## Before-and-after change data
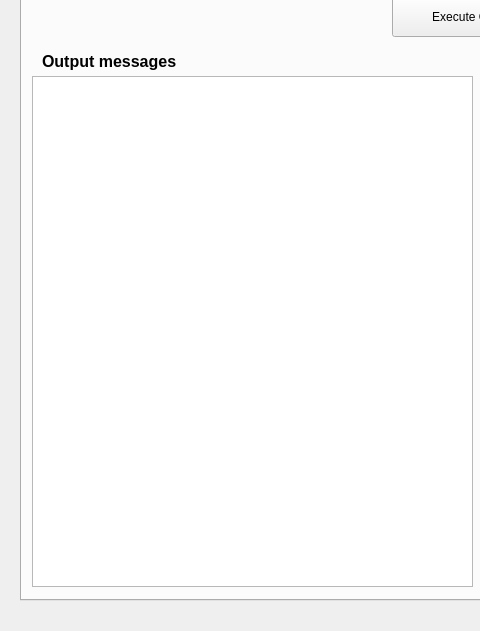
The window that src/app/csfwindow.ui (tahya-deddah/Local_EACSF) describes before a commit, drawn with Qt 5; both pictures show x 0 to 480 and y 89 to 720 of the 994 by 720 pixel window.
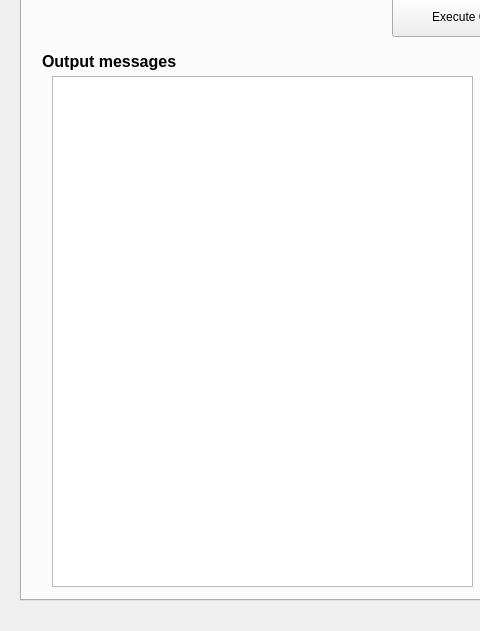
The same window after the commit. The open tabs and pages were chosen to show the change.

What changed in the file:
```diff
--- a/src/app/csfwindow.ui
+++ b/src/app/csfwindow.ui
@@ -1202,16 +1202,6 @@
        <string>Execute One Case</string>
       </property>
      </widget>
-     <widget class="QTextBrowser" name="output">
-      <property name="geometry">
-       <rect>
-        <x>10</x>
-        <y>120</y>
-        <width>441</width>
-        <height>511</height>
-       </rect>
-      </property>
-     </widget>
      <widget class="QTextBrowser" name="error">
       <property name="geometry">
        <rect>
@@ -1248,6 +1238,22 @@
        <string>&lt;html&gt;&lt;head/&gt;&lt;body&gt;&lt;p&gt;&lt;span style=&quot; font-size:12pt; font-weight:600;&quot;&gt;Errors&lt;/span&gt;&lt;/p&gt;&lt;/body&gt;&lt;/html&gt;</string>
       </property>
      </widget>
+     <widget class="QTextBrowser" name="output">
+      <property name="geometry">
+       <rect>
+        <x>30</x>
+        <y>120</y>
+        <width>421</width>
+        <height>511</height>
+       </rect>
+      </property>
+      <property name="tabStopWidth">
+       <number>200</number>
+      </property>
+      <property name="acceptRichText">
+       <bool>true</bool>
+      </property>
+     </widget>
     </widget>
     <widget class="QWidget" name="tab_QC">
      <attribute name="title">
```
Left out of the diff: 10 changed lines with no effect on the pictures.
---
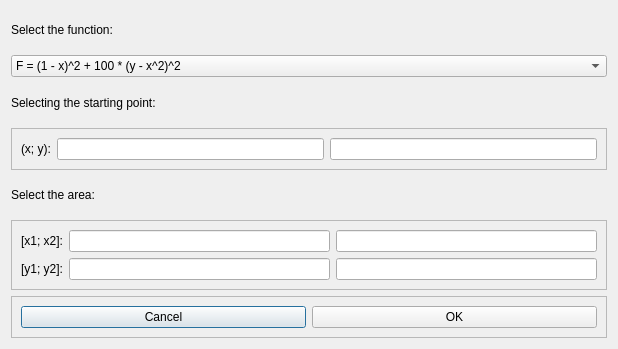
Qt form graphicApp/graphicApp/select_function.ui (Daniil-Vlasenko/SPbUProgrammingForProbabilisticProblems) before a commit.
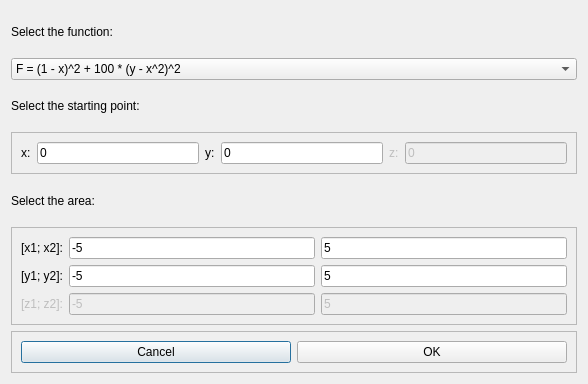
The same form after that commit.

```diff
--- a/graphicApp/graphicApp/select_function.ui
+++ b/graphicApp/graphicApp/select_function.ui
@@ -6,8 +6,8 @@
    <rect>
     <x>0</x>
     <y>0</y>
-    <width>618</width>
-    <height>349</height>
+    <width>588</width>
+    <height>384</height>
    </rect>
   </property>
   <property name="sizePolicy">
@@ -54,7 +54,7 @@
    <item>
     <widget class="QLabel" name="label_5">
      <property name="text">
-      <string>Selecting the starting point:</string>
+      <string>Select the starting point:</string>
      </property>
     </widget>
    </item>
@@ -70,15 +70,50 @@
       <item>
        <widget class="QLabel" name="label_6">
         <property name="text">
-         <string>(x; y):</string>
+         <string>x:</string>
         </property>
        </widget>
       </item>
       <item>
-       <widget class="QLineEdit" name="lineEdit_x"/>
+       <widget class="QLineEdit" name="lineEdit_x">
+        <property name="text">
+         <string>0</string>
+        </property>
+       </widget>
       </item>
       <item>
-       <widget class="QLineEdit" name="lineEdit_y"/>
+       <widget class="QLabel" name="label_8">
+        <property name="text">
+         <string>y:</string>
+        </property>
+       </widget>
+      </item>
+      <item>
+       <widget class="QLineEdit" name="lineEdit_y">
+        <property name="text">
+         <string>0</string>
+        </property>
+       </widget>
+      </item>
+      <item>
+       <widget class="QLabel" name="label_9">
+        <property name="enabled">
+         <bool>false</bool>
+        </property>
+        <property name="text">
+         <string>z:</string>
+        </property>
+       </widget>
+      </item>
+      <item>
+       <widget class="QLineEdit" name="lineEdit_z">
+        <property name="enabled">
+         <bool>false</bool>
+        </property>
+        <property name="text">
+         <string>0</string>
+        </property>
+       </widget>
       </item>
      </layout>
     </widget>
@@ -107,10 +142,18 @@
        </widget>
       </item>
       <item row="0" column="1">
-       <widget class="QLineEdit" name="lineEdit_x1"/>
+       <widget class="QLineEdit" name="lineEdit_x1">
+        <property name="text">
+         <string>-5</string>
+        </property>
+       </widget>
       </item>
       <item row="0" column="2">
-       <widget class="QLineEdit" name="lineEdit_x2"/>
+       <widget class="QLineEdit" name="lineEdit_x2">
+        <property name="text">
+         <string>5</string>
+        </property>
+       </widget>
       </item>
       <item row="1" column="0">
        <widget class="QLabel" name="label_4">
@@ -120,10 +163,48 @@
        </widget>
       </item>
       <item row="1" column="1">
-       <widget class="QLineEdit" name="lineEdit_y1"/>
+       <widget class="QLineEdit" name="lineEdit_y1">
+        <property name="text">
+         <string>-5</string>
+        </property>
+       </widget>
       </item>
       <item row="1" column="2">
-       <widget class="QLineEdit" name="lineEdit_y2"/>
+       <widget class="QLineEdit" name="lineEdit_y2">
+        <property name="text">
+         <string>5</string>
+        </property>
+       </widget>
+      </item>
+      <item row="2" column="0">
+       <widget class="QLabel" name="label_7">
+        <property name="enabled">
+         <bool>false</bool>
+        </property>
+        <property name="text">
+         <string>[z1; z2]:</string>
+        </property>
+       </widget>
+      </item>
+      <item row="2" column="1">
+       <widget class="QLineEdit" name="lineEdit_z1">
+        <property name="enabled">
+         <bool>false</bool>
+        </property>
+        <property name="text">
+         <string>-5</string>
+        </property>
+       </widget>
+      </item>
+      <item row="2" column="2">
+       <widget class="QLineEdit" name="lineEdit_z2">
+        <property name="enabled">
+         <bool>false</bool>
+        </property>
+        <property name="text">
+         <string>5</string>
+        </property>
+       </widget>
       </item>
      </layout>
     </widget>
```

## Exercise objective
Read through the entries above, and wherever a line holds the string "csfwindow", copy it.

## Written response
The window that src/app/csfwindow.ui (tahya-deddah/Local_EACSF) describes before a commit, drawn with Qt 5; both pictures show x 0 to 480 and y 89 to 720 of the 994 by 720 pixel window.
--- a/src/app/csfwindow.ui
+++ b/src/app/csfwindow.ui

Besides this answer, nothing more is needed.